%%

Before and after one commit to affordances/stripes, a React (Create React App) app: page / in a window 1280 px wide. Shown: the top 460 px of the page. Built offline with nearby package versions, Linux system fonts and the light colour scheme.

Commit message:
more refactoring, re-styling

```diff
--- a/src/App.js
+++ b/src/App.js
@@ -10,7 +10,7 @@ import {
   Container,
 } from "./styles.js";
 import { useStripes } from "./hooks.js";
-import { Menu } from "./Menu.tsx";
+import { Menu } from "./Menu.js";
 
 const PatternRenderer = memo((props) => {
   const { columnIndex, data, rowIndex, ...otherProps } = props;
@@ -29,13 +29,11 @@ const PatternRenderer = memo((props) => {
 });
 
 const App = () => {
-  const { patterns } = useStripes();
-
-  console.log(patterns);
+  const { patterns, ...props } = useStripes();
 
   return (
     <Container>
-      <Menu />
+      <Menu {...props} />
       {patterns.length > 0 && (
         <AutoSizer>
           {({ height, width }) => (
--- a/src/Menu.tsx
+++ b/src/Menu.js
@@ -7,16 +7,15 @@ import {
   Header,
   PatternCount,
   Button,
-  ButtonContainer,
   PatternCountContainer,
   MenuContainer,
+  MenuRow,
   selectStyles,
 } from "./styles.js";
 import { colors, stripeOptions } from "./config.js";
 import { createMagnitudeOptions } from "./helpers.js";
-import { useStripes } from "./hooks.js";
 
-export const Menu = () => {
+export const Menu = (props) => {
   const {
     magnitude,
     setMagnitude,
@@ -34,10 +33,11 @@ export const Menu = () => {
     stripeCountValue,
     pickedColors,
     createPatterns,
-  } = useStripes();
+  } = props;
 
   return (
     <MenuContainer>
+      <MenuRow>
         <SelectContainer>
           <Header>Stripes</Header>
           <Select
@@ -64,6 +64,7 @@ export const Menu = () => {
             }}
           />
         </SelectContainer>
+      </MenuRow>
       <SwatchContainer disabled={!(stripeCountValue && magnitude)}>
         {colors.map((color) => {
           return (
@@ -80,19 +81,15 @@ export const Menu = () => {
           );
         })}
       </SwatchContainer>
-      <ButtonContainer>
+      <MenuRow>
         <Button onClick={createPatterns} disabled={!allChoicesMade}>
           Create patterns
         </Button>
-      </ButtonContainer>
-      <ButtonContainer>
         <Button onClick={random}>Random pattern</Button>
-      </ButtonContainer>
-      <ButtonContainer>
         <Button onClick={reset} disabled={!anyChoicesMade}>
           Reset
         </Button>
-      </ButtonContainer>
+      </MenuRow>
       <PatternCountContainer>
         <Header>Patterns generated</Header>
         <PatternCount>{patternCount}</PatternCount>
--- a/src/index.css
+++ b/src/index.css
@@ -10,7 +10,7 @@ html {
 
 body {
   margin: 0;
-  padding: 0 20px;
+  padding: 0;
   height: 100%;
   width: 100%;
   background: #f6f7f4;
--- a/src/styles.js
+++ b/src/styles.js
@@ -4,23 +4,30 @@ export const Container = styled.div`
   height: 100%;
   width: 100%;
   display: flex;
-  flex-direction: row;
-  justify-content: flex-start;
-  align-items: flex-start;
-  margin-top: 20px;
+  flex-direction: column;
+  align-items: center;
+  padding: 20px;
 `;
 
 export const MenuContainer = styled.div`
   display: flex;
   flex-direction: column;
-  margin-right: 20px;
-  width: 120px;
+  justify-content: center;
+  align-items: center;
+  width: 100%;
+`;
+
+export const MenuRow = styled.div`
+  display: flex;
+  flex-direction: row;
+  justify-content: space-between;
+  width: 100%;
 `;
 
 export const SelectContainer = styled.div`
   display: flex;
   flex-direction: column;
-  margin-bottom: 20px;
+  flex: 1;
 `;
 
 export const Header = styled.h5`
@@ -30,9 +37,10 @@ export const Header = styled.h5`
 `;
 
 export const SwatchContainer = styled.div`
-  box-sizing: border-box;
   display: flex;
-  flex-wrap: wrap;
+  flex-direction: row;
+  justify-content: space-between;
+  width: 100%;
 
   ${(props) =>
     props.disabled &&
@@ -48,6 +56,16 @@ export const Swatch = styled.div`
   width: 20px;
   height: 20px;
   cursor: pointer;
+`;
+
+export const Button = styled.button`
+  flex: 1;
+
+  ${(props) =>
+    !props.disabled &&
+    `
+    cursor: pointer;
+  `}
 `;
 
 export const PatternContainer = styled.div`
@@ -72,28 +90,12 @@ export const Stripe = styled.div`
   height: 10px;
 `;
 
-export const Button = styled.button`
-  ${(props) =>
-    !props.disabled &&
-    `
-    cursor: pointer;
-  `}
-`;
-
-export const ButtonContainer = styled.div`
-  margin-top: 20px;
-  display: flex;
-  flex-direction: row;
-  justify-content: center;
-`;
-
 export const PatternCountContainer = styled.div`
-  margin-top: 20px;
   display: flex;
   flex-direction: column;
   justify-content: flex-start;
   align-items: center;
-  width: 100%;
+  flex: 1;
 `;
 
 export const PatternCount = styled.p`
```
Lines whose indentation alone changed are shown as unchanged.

%%

• _WHAT YOU WILL DO_:
Your answer should be a single number, namely how many lines of the data above hold "height".

• _RESPONSE FOR THIS EXERCISE_:
5